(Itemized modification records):
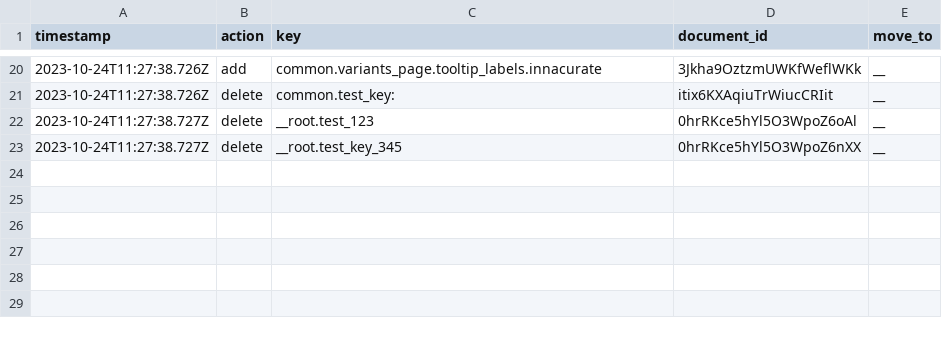
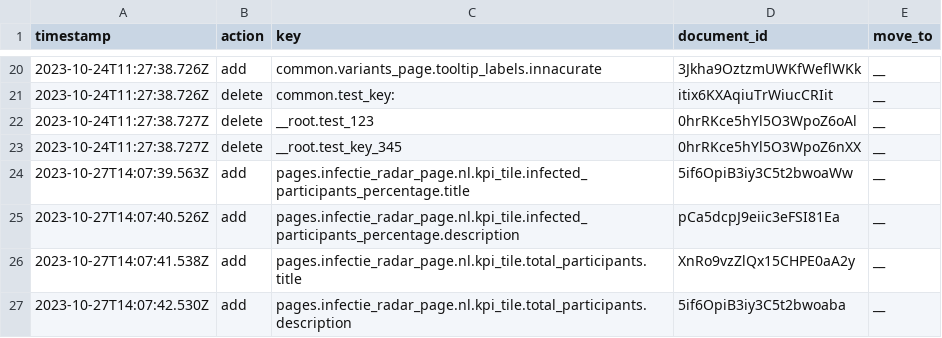
Before and after one commit to jorrikklijnsma/nl-covid19-data-dashboard, a CSV file: packages/cms/src/lokalize/key-mutations.csv, drawn as a sheet; only a part is shown, gaps mark what is left out; the diff names each change by its address in the sheet, - before the commit and + after, or states it on an @@ line.

Commit message:
Feature/cor 1815 aantal deelnemers infectieradar (#4920)
* feat(COR-1815): Add KPI tile and update schemas

* feat(COR-1815): Add texts

---------

Co-authored-by: VWSCoronaDashboard29 <B>

```diff
--- a/packages/cms/src/lokalize/key-mutations.csv
+++ b/packages/cms/src/lokalize/key-mutations.csv
+row 24: 2023-10-27T14:07:39.563Z | add | pages.infectie_radar_page.nl.kpi_tile.infected_participants_percentage.title | 5if6OpiB3iy3C5t2bwoaWw | __
+row 25: 2023-10-27T14:07:40.526Z | add | pages.infectie_radar_page.nl.kpi_tile.infected_participants_percentage.description | pCa5dcpJ9eiic3eFSI81Ea | __
+row 26: 2023-10-27T14:07:41.538Z | add | pages.infectie_radar_page.nl.kpi_tile.total_participants.title | XnRo9vzZlQx15CHPE0aA2y | __
+row 27: 2023-10-27T14:07:42.530Z | add | pages.infectie_radar_page.nl.kpi_tile.total_participants.description | 5if6OpiB3iy3C5t2bwoaba | __
```
Also changed, not shown: 4 other files.
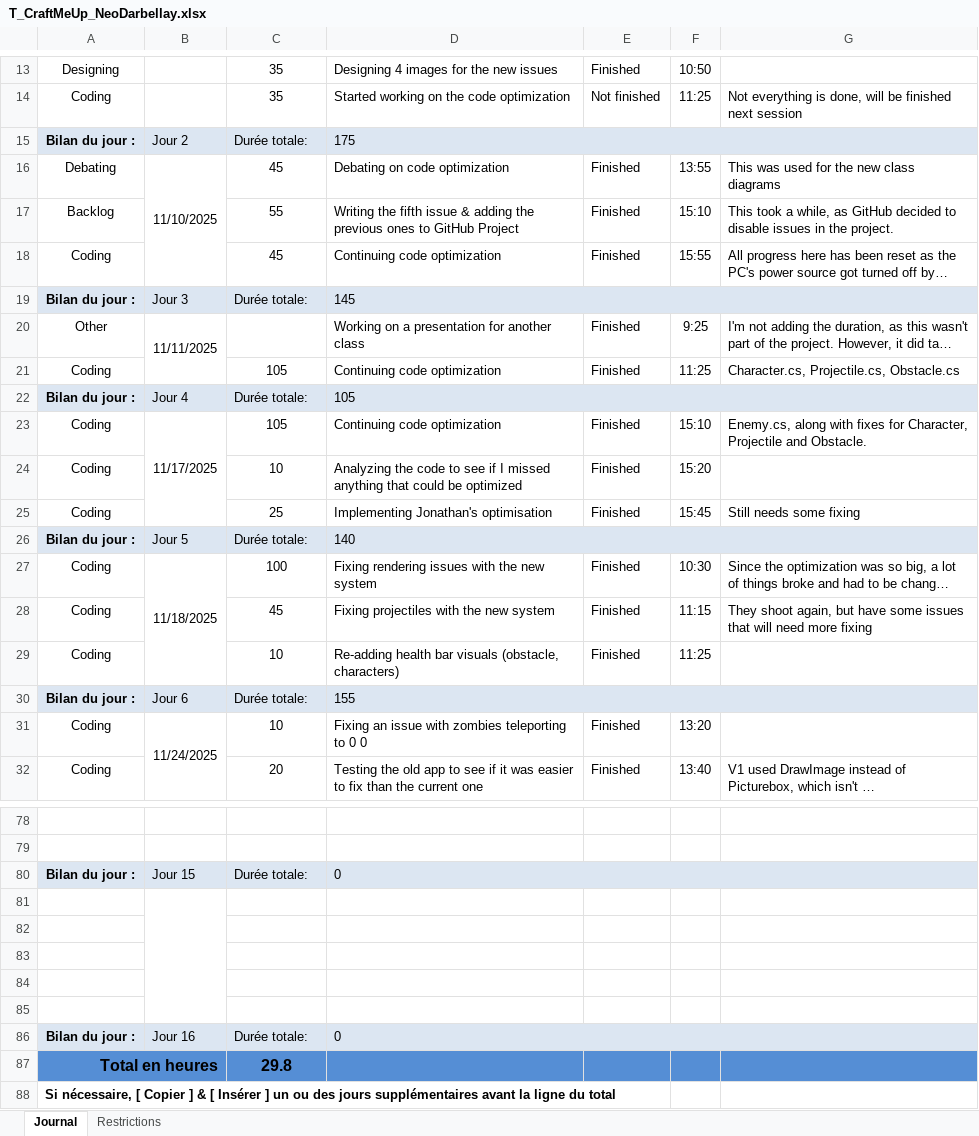
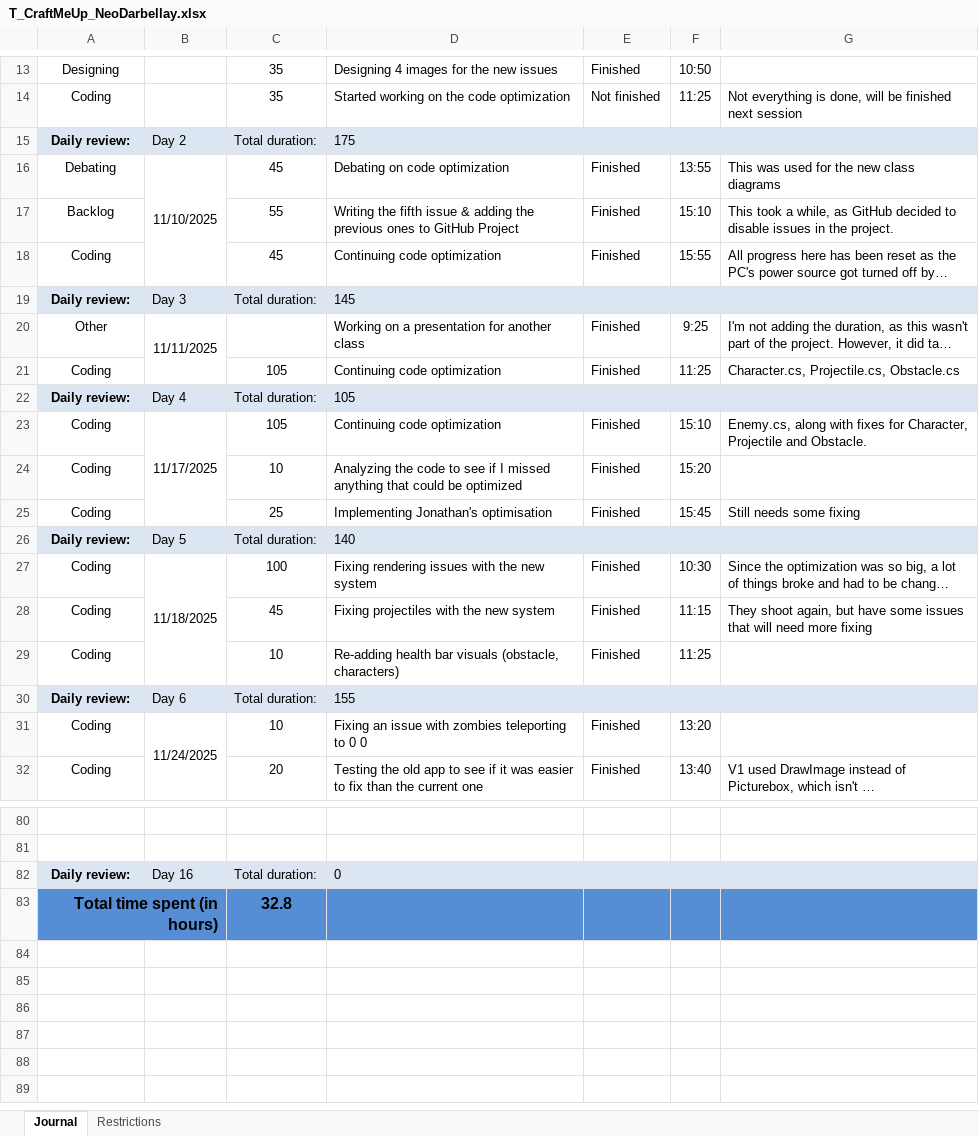
Before and after one commit to Jonathan150408/Craft-Me-Up, an Excel workbook: T_CraftMeUp_NeoDarbellay.xlsx, sheet Journal, drawn as a sheet; only a part is shown, gaps mark what is left out; long unchanged cells end in …; values as stored, in another font and other column widths than the file's, no borders; conditional formats not drawn; removed rows and columns are numbered as before the commit, all else as after; the diff covers the shown part only; the diff names each change by its address in the sheet, - before the commit and + after, or states it on an @@ line.

```diff
--- a/T_CraftMeUp_NeoDarbellay.xlsx (sheet Journal)
+++ b/T_CraftMeUp_NeoDarbellay.xlsx (sheet Journal)
-row 15: Bilan du jour : | Jour 2 | Durée totale: | 175
+row 15: Daily review: | Day 2 | Total duration: | 175
-row 19: Bilan du jour : | Jour 3 | Durée totale: | 145
+row 19: Daily review: | Day 3 | Total duration: | 145
-row 22: Bilan du jour : | Jour 4 | Durée totale: | 105
+row 22: Daily review: | Day 4 | Total duration: | 105
-row 26: Bilan du jour : | Jour 5 | Durée totale: | 140
+row 26: Daily review: | Day 5 | Total duration: | 140
-row 30: Bilan du jour : | Jour 6 | Durée totale: | 155
+row 30: Daily review: | Day 6 | Total duration: | 155
-row 80: Bilan du jour : | Jour 15 | Durée totale: | 0
-row 82: (empty)
+row 82: Daily review: | Day 16 | Total duration: | 0
-A82:G82 fill: none
+A82:G82 fill: #DCE6F2
-B81:B85 merged
+D82:G82 merged
-row 83: (empty)
+row 83: Total time spent (in hours) |  | 32.8
-A83:G83 fill: none
+A83:G83 fill: #558ED5
+A83:B83 merged
-row 83: (empty)
-row 84: (empty)
-row 85: (empty)
-row 86: Bilan du jour : | Jour 16 | Durée totale: | 0
-row 87: Total en heures |  | 29.8
-row 88: Si nécessaire, [ Copier ] & [ Insérer ] un ou des jours supplémentaires avant la ligne du total
```
Also changed, not shown: 13 added rows, 11 removed rows, 23 edited cells, cell formats and merged cells elsewhere in this sheet.
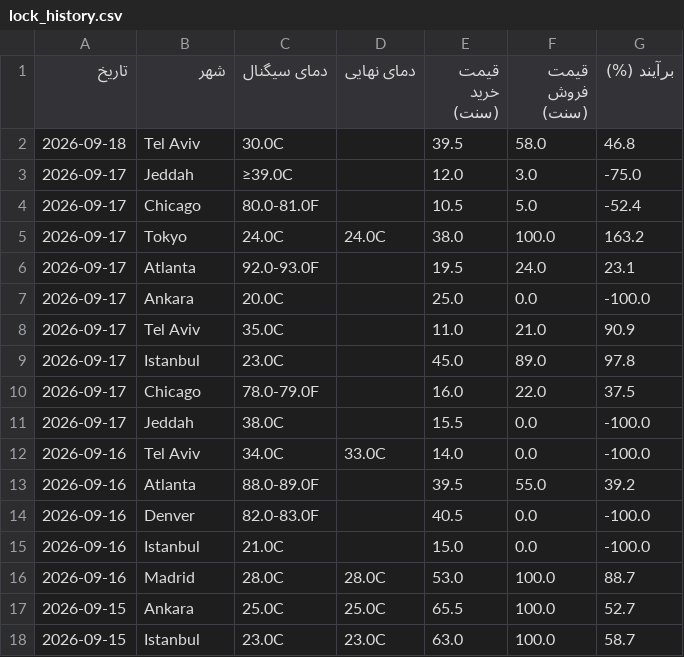
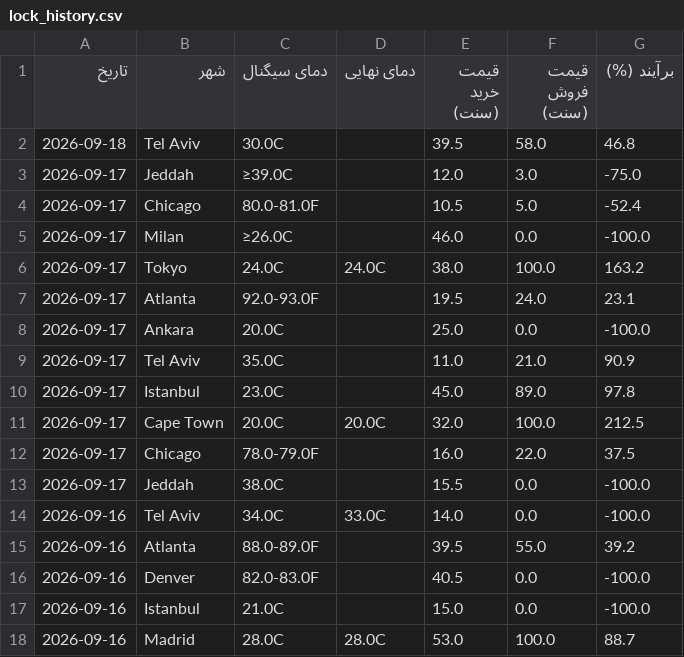
Before and after one commit to ericlamar008/weatherbot, a CSV file: data/lock_history.csv, drawn as a sheet; only a part is shown; the shorter side is filled out with more unchanged rows.

```diff
--- a/data/lock_history.csv
+++ b/data/lock_history.csv
@@ -4,2 +4,3 @@
 2026-09-17,Chicago,80.0-81.0F,,10.5,5.0,-52.4
+2026-09-17,Milan,≥26.0C,,46.0,0.0,-100.0
 2026-09-17,Tokyo,24.0C,24.0C,38.0,100.0,163.2
@@ -9,2 +10,3 @@
 2026-09-17,Istanbul,23.0C,,45.0,89.0,97.8
+2026-09-17,Cape Town,20.0C,20.0C,32.0,100.0,212.5
 2026-09-17,Chicago,78.0-79.0F,,16.0,22.0,37.5
```
Also changed, not shown: docs/lock_history.csv, 56 other files.
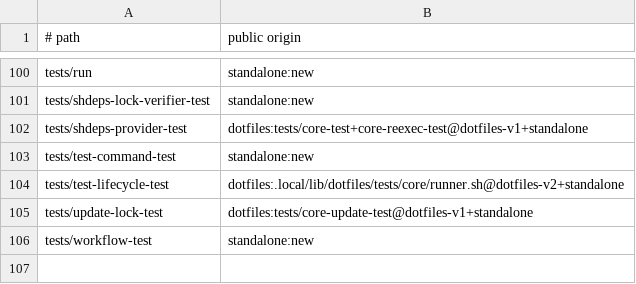
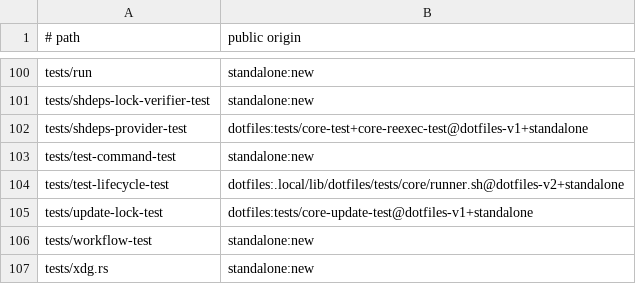
Before and after one commit to cgraf78/dot, a TSV file: docs/source-provenance-v1.tsv, drawn as a sheet; only a part is shown, gaps mark what is left out.

Commit message:
Port XDG resolution to Rust (slice 2 foundations)
Summary
  Byte-exact port of `lib/dot/public/xdg.sh`: absolute XDG values
  pass through verbatim, empty/relative fall back to HOME, root HOME
  joins directly, unknown kinds and dot-segment/absolute/empty
  suffixes are usage errors with the shell exit codes (0/2/1).
  - `src/xdg.rs`: `Kind`, `base`, `path`, coded `Error`
  - `tests/xdg.rs`: differential matrix against the real shell
    functions (5 kinds x 6 suffixes x 3 XDG x 4 HOME)
  - register `tests/xdg.rs` in `source-provenance-v1.tsv`

Testing
  - `cargo test --locked`: 41 passed (27 unit, 7 CLI, 4 config
    differential, 1 XDG differential, 2 perf-budget)
  - `cargo clippy --locked --all-targets --all-features -- -D warnings`:
    clean
  - `cargo fmt --check`: clean

```diff
--- a/docs/source-provenance-v1.tsv
+++ b/docs/source-provenance-v1.tsv
@@ -106 +106,2 @@ tests/update-lock-test	dotfiles:tests/core-update-test@dotfiles-v1+standalone
 tests/workflow-test	standalone:new
+tests/xdg.rs	standalone:new
```
Also changed, not shown: 3 other files.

(Work required): In the entries above, find each line with the string "empty" and copy it.

(Task response):
-row 82: (empty)
-row 83: (empty)
-row 83: (empty)
-row 84: (empty)
-row 85: (empty)
  pass through verbatim, empty/relative fall back to HOME, root HOME
  joins directly, unknown kinds and dot-segment/absolute/empty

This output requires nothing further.